Is Anyone Hiring?

Is anyone hiring right now? Several of my clients are starting to recruit including Right Hand Technologies (RHT). Please go to for more details on this unique engineering consulting company.

Within the last 90 days, RHT added 3 experienced hardware design engineers, each with more than 7 years experience. Furthermore, they plan to add one or two more according to senior engineer George Dotts. “These additions represent a 25% increase in our hardware engineering staff. Two of the positions are due to new contracts from existing clients. The other is for a new client. As a premier design consultancy in focused engineering markets, we require experienced engineers with at least 5 years experience.
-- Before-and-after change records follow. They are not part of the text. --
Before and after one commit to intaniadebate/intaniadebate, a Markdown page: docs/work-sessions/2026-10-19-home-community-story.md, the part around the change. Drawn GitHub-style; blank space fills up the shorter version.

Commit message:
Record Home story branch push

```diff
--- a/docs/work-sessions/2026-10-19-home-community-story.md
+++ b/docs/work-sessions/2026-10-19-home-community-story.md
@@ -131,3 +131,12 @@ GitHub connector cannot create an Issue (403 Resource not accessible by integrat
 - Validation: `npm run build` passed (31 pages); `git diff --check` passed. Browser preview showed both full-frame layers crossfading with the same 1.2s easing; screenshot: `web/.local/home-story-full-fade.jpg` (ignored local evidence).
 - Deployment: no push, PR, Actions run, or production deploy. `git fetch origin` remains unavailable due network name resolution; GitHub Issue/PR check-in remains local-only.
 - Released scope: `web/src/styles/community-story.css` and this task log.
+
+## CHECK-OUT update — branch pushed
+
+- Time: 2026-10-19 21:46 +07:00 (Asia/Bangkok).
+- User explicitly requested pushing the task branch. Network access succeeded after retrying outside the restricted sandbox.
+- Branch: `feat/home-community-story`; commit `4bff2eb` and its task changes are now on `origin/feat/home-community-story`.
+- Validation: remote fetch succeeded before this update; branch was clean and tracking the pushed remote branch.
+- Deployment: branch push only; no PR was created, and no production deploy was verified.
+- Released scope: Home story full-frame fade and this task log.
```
Therefore, you cannot extrapolate these hiring numbers to less experienced engineers,” says Mr. Dotts.

RHT has projected continued strong growth for 2010. Assuming those projections are met, they will be considering more junior hardware and software engineers in 2011 with the goals of: 1) freeing up the more experienced engineers from routine engineering tasks and 2) building a pool of internal talent that can be mentored and cultivated to become the future senior engineers.
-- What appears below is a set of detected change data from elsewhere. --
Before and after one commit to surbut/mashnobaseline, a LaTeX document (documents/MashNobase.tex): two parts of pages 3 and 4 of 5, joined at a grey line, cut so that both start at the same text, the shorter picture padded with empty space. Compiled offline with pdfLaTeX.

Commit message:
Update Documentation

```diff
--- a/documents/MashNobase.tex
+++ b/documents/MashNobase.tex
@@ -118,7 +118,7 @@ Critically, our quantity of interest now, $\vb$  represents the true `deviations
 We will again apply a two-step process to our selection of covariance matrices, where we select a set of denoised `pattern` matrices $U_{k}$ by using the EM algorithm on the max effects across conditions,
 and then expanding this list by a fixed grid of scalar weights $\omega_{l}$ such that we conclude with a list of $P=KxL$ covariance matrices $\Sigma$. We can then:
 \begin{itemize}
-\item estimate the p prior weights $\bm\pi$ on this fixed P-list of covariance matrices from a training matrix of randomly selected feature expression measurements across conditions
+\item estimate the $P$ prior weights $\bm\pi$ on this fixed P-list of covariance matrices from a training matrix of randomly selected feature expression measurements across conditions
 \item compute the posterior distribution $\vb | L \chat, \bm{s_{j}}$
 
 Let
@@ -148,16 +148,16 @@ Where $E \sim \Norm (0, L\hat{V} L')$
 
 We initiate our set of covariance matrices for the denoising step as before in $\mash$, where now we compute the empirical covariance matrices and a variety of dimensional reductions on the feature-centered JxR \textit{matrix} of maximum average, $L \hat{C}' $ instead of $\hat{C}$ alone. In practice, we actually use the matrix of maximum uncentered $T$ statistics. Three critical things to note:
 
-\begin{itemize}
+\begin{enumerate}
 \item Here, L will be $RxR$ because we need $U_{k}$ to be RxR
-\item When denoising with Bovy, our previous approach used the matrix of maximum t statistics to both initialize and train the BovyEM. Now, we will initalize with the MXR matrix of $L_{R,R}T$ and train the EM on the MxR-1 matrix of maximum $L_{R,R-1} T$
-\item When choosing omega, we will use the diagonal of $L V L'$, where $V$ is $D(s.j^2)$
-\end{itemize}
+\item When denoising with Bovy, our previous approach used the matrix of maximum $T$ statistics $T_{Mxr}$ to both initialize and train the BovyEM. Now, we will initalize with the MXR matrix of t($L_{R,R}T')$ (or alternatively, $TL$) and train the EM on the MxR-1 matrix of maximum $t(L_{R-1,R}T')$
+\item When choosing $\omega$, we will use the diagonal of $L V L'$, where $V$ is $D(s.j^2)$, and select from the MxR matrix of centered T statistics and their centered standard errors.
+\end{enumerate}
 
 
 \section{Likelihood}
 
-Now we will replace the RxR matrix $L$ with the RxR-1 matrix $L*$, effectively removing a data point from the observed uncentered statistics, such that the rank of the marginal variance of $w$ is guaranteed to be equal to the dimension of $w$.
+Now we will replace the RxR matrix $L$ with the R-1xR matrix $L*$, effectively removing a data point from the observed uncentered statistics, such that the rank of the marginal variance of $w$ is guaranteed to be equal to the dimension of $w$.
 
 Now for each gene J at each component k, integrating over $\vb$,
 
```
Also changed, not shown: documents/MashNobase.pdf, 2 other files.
Outside of RHT, I have seen mixed results. The December Bureau of Labor Statistics (BLS) figures showed that temporary hiring increased by 47,000. This demonstrates that companies are expanding, but are still hesitant to add full time employees. Indications of new job creation are mixed. For example, Telecom continues to be soft, IT seems to be gaining momentum and embedded software and hardware engineering has some positive results.

One Response

  1. Some wonder if the fact that there are jobs that don’t come back mean that those jobs were unnecessary. I do not think they were unnecessary but they might have become unnecessary. The economy contracted but did not slow down in production times, so it needs less people. Also the contraction impacted salary levels, which I think have gone down in many cases. So it got harder for people with much more experience/longer time in the market because all of the sudden they might have become expensive (?).

    There is also a change in focus, I think, aligned with a change in the technological side of things in the world— a new economy. I think anyone performing a job too ingrained in the old economy will have to re-train. This includes professionals. There is a change and we have to readjust.

    Flexibility is a key word I think. Some might need to find a different field or tune up their expertise as each field replenishes every year with newer generations of professionals already aligned with the new concepts and technologies. And not all fields are elastic enough to accommodate all the newcomers while keeping the older folks.

    But overall I honestly think this is not just an economic issue. I think it is an economic and political reaction in response to a cultural shift to adapt to bigger issues such as overpopulation, lack or ongoing reduction of basic resources (water, energy, food), climate change, and so on. I think the world has come to the point when it could not sustain the “lifestyle.” So… flexibility and adaptation are key components of each individual/worker/professional’s survival now more than ever.

Comments are closed.